Yes, I'm afraid so. An era has passed, ladies and gentlemen.
The Bearded One has finally come across an Infocom game
that doesn't make the 90% league. But hold it right
there! It's still in the eighties, and it costs a bit
less than the other full-price Infocom gems at only
£25 (excluding VAT). Will this be the first Infocom
game you miss out on? Here's the news, so judge for
is written by a relative newcomer to Infocom -- Jeff
O' Neill, and it's his first Infocom offering. Perhaps
we can therefore excuse him for not coming up with something
of the standard we expect from, say, Steve Meretsky
of Sorcerer fame. It's difficult to put ones
finger on what exactly it is about Ballyhoo that
doesn't quite engender the sparkle of earlier releases.
The setting is ingenious -- a circus big-top, complete
with surrounding out-houses, menageries, caravans, and
a host of First of Mays, Joeys, roustabouts, and even
a keister or two. Just in case that's got you foxed,
I should explain that there's a crash course in authentic
circus slang included with the game (along with your
ticket, a balloon and an ad for Dr Nostrum's Extract).
Hanging around after the show, you just happen (you
would, wouldn't you?) to hear the circus manager chewing
the cud with a local private eye. The aforesaid cud
is slightly muffled, but by hiding in the near vicinity
of the gents in question you hear that Chelsea, the
circus man's daughter, has gone missing. Fired with
righteous indignation and an unhealthy desire to tickle
the circus fat lady, you decide to look for the girl
are some stunning locations. I don't recall when I last
hung out inside a lions' cage, but I shan't be doing
it again in a hurry. As to my visit (wearing a gorilla
costume) to the gorilla cage -- well, the less said
range from the insignificant (dodging under the edge
of tents to avoid paying admission) to the enormous
(a fat lady so large, she takes up two whole locations).
The difficulty is pitched just about right (Infocom
call it 'standard' level), but there were one or two
places where I felt that the Infocom magic was slipping
slightly. Would you believe a spelling mistake (eek!)?
And a case where the word 'bars' was interpreted as
'passage'? In any other game these would be par for
the course -- and the course would be well run -- but
in an Infocom game they stick out of the screen like

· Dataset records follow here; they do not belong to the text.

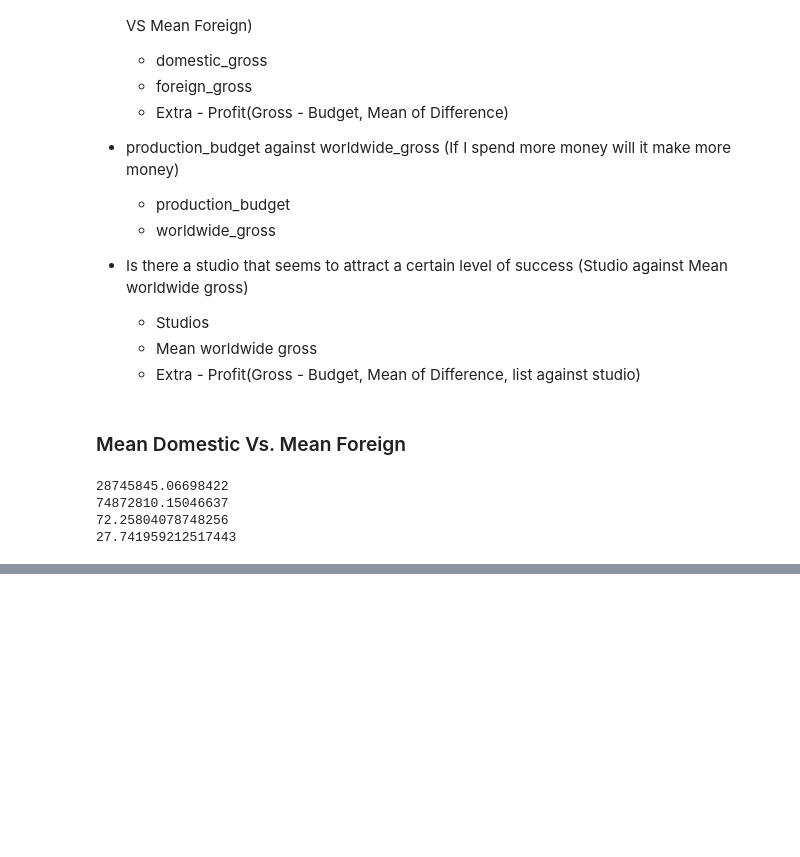
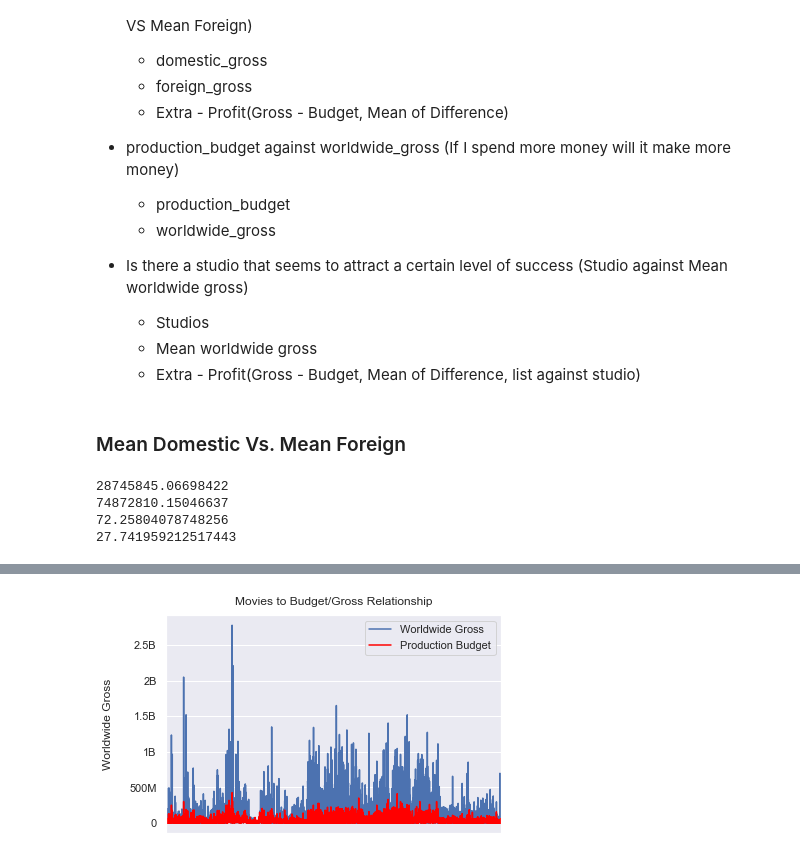
Before and after one commit to BlueViper8907/Microsoft-Movie-Studios, a Jupyter notebook: student.ipynb, the cells around one changed output, grey strips where cells are left out. Cells and saved outputs as stored; diff of their text form; code cells hidden in the pictures; blank space fills up the shorter version.

```diff
--- a/student.ipynb
+++ b/student.ipynb
@@ -166,0 +229,17 @@ plt.show()
+# %%
+plt.xlabel("Movies", labelpad=16)
+plt.ylabel("Worldwide Gross", labelpad=16)
+plt.title("Movies & Budget/Gross Relationship", y=1.02, fontsize=22)
+
+ax = plt.gca()
+ax.xaxis.set_major_formatter(tick.FuncFormatter(reformat_large_tick_values));
+ax.yaxis.set_major_formatter(tick.FuncFormatter(reformat_large_tick_values));
+df10.plot(kind='line',x='movie',y='worldwide_gross', ax=ax)
+df10.plot(kind='line',x='movie', y='production_budget', color='red',ax=ax)
+x_axis = ax.axes.get_xaxis()
+x_axis.set_visible(False)
+plt.title('Movies to Budget/Gross Relationship')
+plt.legend(['Worldwide Gross', 'Production Budget'])
+plt.show()
+# %% [output]
+[figure, added]
```
Also changed, not shown: parts of 7 cells of this notebook.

an elephant in a pink tu-tu.
from the teensy-weeniest little errors like these, there
was something else about the game that didn't quite
bowl me over. I don't know exactly what it was (perhaps
I'm just not a circus fan), but somehow it seemed to
lack some of that dreamy quality that gives other Infocom
games their special quality and gripping atmosphere.
I went back to the game after a pause for reflection,
I found myself still harbouring faint blasphemous doubts.
There's no doubt, however, that there's a lot of fun
to be had nonetheless. I climbed up to the trapeze artists'
nest, had my palm read by Rimshaw and toted the circus
dwarf round a bit. All jolly good fun, but I didn't
get very near to solving the mystery and there's obviously
a good deal of gameplay here to give you your money's
worth. Still, the doubts remain (though further play
has alleviated them -- slightly).
really. I'm feeling quite embarrassed saying all this.
By any normal standards the game is excellent -- but
is it truly excellent by the standards that Infocom
have set themselves? Of that I'm not convinced, but
I'd be very interested to hear what other Ballyhooers
have to say. In the meantime, I think I'd probably shell
out the readies for this one -- but then for some of
Infocom's other recent titles I'd shell out almost twice
as much and still feel that I hadn't been ripped off.